For listeners, podcasts take no time at all — they just hit the play button and enjoy some free entertainment for 45-minutes (on average). It’s effortless. For podcast creators however, its not so easy. Take one of our internal podcasts for example: The Portland Speaks Podcast. Portland Speaks only runs for 30–40 minutes but takes us just under 12-hours to produce, start to finish. That’s, technically, 20% of our available studio hours (which is why we only work on it outside of normal business hours) and entails the following:
- Meeting prospective interview guests to vet them (1.5hrs)
- Meeting with vetted interview guests to interview them (1.5hrs)
- Writing a narrative around the interview AFTER it is recorded (2hrs)
- Recording of narrative script (30-minutes)
- Arranging of interview elements and narration elements on a timeline (2-hrs)
- Engineering of audio (30-minutes)
- Master print (~1-hr)
- Creation of episode artwork, Audiograms, and show notes, scheduling of social media posts, creation of episode-specific Facebook ads, and creation of episode transcription for SEO. (2hrs)
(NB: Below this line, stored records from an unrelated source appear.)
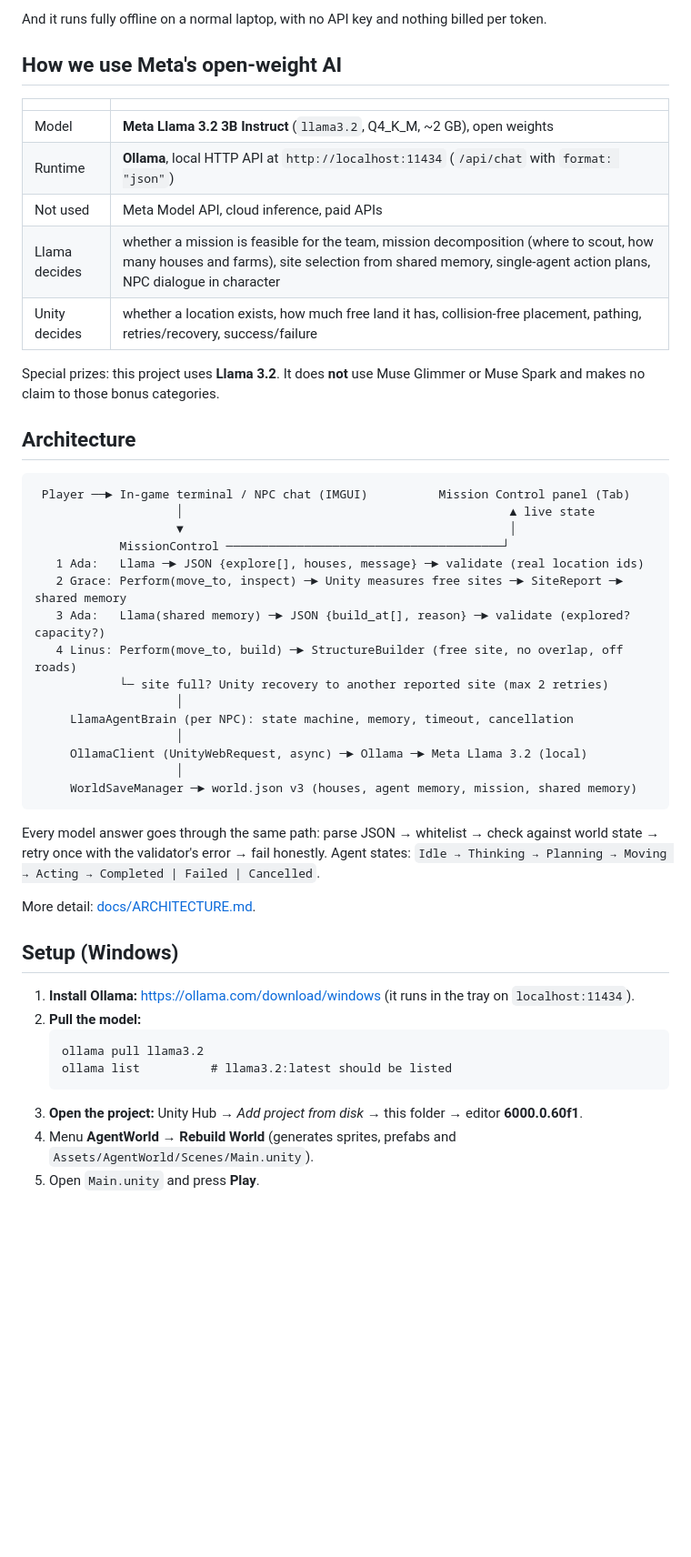
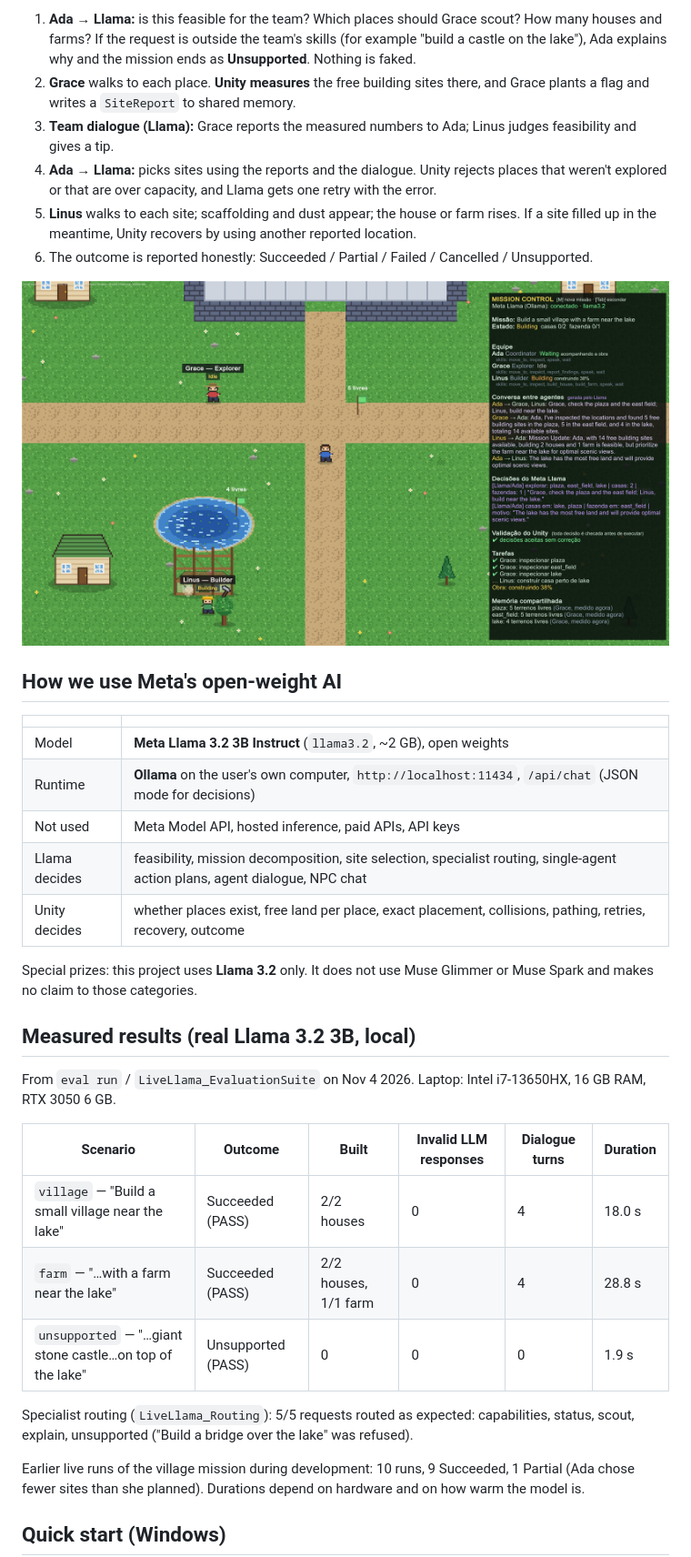
Before and after one commit to tanakaseidy3103/AgentWorld, a Markdown page: README.md, the part around one of its changes. Shown at 91% size. GitHub-like rendering; pictures changed too: docs/screenshots/building.png (added); blank space fills up the shorter version.

Commit message:
Docs: README para jurados e devs (posicionamento, resultados medidos), DEVELOPER_GUIDE, kit de submissão, screenshots reais; teste live de roteamento

````diff
--- a/README.md
+++ b/README.md
@@ -33,54 +33,46 @@ that. It's useful for:
 
-And it runs fully offline on a normal laptop, with no API key and nothing billed per token.
+1. **Ada → Llama:** is this feasible for the team? Which places should Grace scout? How many houses and farms?
+   If the request is outside the team's skills (for example "build a castle on the lake"), Ada explains why
+   and the mission ends as **Unsupported**. Nothing is faked.
+2. **Grace** walks to each place. **Unity measures** the free building sites there, and Grace plants a
+   flag and writes a `SiteReport` to shared memory.
+3. **Team dialogue (Llama):** Grace reports the measured numbers to Ada; Linus judges feasibility and gives a tip.
+4. **Ada → Llama:** picks sites using the reports and the dialogue. Unity rejects places that weren't
+   explored or that are over capacity, and Llama gets one retry with the error.
+5. **Linus** walks to each site; scaffolding and dust appear; the house or farm rises. If a site filled up
+   in the meantime, Unity recovers by using another reported location.
+6. The outcome is reported honestly: Succeeded / Partial / Failed / Cancelled / Unsupported.
+
+![Linus building, scaffold and dust](docs/screenshots/building.png)
 
 ## How we use Meta's open-weight AI
 
 | | |
 |---|---|
-| Model | **Meta Llama 3.2 3B Instruct** (`llama3.2`, Q4_K_M, ~2 GB), open weights |
-| Runtime | **Ollama**, local HTTP API at `http://localhost:11434` (`/api/chat` with `format: "json"`) |
-| Not used | Meta Model API, cloud inference, paid APIs |
-| Llama decides | whether a mission is feasible for the team, mission decomposition (where to scout, how many houses and farms), site selection from shared memory, single-agent action plans, NPC dialogue in character |
-| Unity decides | whether a location exists, how much free land it has, collision-free placement, pathing, retries/recovery, success/failure |
+| Model | **Meta Llama 3.2 3B Instruct** (`llama3.2`, ~2 GB), open weights |
+| Runtime | **Ollama** on the user's own computer, `http://localhost:11434`, `/api/chat` (JSON mode for decisions) |
+| Not used | Meta Model API, hosted inference, paid APIs, API keys |
+| Llama decides | feasibility, mission decomposition, site selection, specialist routing, single-agent action plans, agent dialogue, NPC chat |
+| Unity decides | whether places exist, free land per place, exact placement, collisions, pathing, retries, recovery, outcome |
 
-Special prizes: this project uses **Llama 3.2**. It does **not** use Muse Glimmer or Muse Spark and makes
-no claim to those bonus categories.
+Special prizes: this project uses **Llama 3.2** only. It does not use Muse Glimmer or Muse Spark and makes no
+claim to those categories.
 
-## Architecture
+## Measured results (real Llama 3.2 3B, local)
 
-```
- Player ──► In-game terminal / NPC chat (IMGUI)          Mission Control panel (Tab)
-                    │                                              ▲ live state
-                    ▼                                              │
-            MissionControl ───────────────────────────────────────┘
-   1 Ada:   Llama ─► JSON {explore[], houses, message} ─► validate (real location ids)
-   2 Grace: Perform(move_to, inspect) ─► Unity measures free sites ─► SiteReport ─► shared memory
-   3 Ada:   Llama(shared memory) ─► JSON {build_at[], reason} ─► validate (explored? capacity?)
-   4 Linus: Perform(move_to, build) ─► StructureBuilder (free site, no overlap, off roads)
-            └─ site full? Unity recovery to another reported site (max 2 retries)
-                    │
-     LlamaAgentBrain (per NPC): state machine, memory, timeout, cancellation
-                    │
-     OllamaClient (UnityWebRequest, async) ─► Ollama ─► Meta Llama 3.2 (local)
-                    │
-     WorldSaveManager ─► world.json v3 (houses, agent memory, mission, shared memory)
-```
+From `eval run` / `LiveLlama_EvaluationSuite` on Nov 4 2026. Laptop: Intel i7-13650HX, 16 GB RAM, RTX 3050 6 GB.
 
-Every model answer goes through the same path: parse JSON → whitelist → check against world state →
-retry once with the validator's error → fail honestly. Agent states:
-`Idle → Thinking → Planning → Moving → Acting → Completed | Failed | Cancelled`.
+| Scenario | Outcome | Built | Invalid LLM responses | Dialogue turns | Duration |
+|---|---|---|---|---|---|
+| `village` — "Build a small village near the lake" | Succeeded (PASS) | 2/2 houses | 0 | 4 | 18.0 s |
+| `farm` — "…with a farm near the lake" | Succeeded (PASS) | 2/2 houses, 1/1 farm | 0 | 4 | 28.8 s |
+| `unsupported` — "…giant stone castle…on top of the lake" | Unsupported (PASS) | 0 | 0 | 0 | 1.9 s |
 
-More detail: [docs/ARCHITECTURE.md](docs/ARCHITECTURE.md).
+Specialist routing (`LiveLlama_Routing`): 5/5 requests routed as expected: capabilities, status, scout, explain,
+unsupported ("Build a bridge over the lake" was refused).
 
-## Setup (Windows)
+Earlier live runs of the village mission during development: 10 runs, 9 Succeeded, 1 Partial (Ada chose fewer
+sites than she planned). Durations depend on hardware and on how warm the model is.
 
-1. **Install Ollama:** <https://ollama.com/download/windows> (it runs in the tray on `localhost:11434`).
-2. **Pull the model:**
-   ```
-   ollama pull llama3.2
-   ollama list          # llama3.2:latest should be listed
-   ```
-3. **Open the project:** Unity Hub → *Add project from disk* → this folder → editor **6000.0.60f1**.
-4. Menu **AgentWorld → Rebuild World** (generates sprites, prefabs and `Assets/AgentWorld/Scenes/Main.unity`).
-5. Open `Main.unity` and press **Play**.
+## Quick start (Windows)
 
````
Also changed, not shown: other parts of README.md (+94 -70 lines), docs/DEVELOPER_GUIDE.md (added, +180 -0 lines), docs/FINAL_SPRINT.md (+16 -0 lines), docs/SUBMISSION.md (+103 -66 lines), docs/screenshots/dialogue.png (added), docs/screenshots/done.png (added), 1 other file.
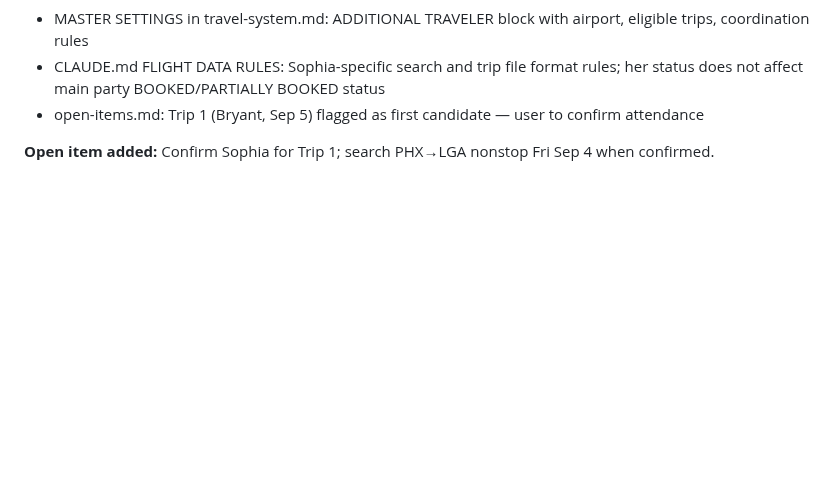
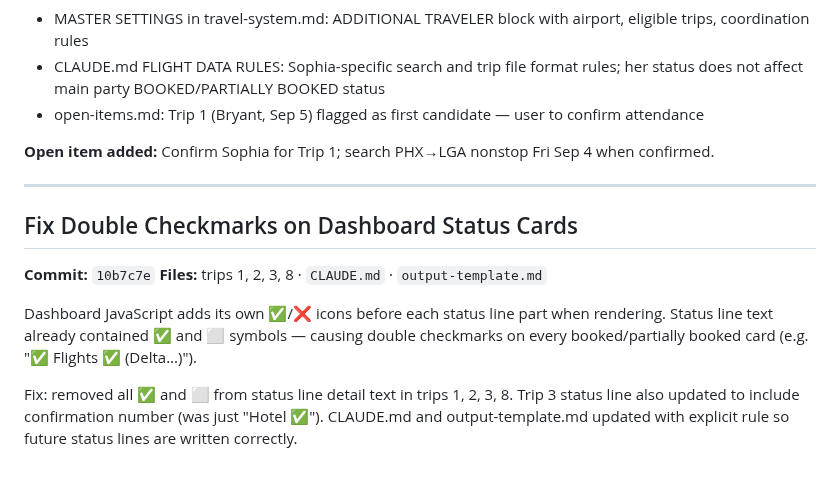
Before and after one commit to teamofoxen/ArmyFootball26, a Markdown page: logs/session-2026-03-28.md, the part around the change. Rendered like a GitHub page; blank space fills up the shorter version.

Commit message:
Log: fix double checkmarks on dashboard — ✅ removed from status line text
Co-Authored-By: Claude Sonnet 4.6 <noreply@anthropic.com>

```diff
--- a/logs/session-2026-03-28.md
+++ b/logs/session-2026-03-28.md
@@ -109,3 +109,13 @@ Sophia (daughter, Arizona State University, Phoenix AZ) added to the travel syst
 - open-items.md: Trip 1 (Bryant, Sep 5) flagged as first candidate — user to confirm attendance
 
 **Open item added:** Confirm Sophia for Trip 1; search PHX→LGA nonstop Fri Sep 4 when confirmed.
+
+---
+
+## Fix Double Checkmarks on Dashboard Status Cards
+**Commit:** `10b7c7e`
+**Files:** trips 1, 2, 3, 8 · `CLAUDE.md` · `output-template.md`
+
+Dashboard JavaScript adds its own ✅/❌ icons before each status line part when rendering. Status line text already contained ✅ and ⬜ symbols — causing double checkmarks on every booked/partially booked card (e.g. "✅ Flights ✅ (Delta...)").
+
+Fix: removed all ✅ and ⬜ from status line detail text in trips 1, 2, 3, 8. Trip 3 status line also updated to include confirmation number (was just "Hotel ✅"). CLAUDE.md and output-template.md updated with explicit rule so future status lines are written correctly.
```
Given that podcasts are notoriously hard to monetize, it’s important the hours we as creators put into them don’t cut too far into the time we have available to make money doing work that puts food on our table (our day jobs). It’s critical that creators have access to affordable tools that can help them save time, and I’ve put together a list of 10 tools I use every day as not only a podcast creator, but also as a working Podcast Engineer and Producer with well over a dozen podcasts under my stewardship.
The tools below are just 10 of the tools I use to maximize my productivity on a daily basis. Some you may know, others you probably don’t
- Headliner — for creating free audiograms
- Sonix.ai — for affordably transcribing your podcast episodes. $11.25 a month + $6 per HOUR of audio.
- Slack —to give your team a place to talk and brainstorm.
- Sendible — for managing your social media.
- Book Like A Boss— for allowing guests to book themselves for interviews on your podcast (here’s an example of it in action: Schedule Your Portland Speaks Interview | The Portland Pod)
- RINGR — for remote interviews that don’t sound like total garbage.
- WeTransfer — WeTransfer, a free way to send large files to people in a really straight forward way that is much less confusing for people than Dropbox or Google Drive.
- Medium — a blogging platform (the one you’re reading right now) where you absolutely should add regular content to augment the content on you podcast. If you podcast is about Football, podcast about football AND write about it. You’ll thank me later.
- ToneDen — for creating fanlinks. If you don’t have a website but you have a domain name you can redirect somewhere, a Fanlink is a fantastic place to point your domain to. Here’s an example of a fanlink: The Portland Speaks Podcast
- PodcastGuests.com — for finding interesting people to interview and for listing yourself as an interesting person to interview (a little hit or miss but worth $9 a month to list yourself — free to use otherwise).
And here’s a bonus tool: Sire Mobile. For affordable SMS marketing. Have listeners text a word to a text code (like, “Text ‘waffle’ to 35536 to subscribe to our secret breakfast episodes” and then send out text blasts with links to episodes you don’t make public on your RSS feed. It’s a great way to build a list)
Hope you find some gold here. Good luck!
If you’d like help working through the creation of your first podcast, consider taking our online course or calling us at 207.295.6039 to schedule a 1-hour consultation. Thanks for reading and take care.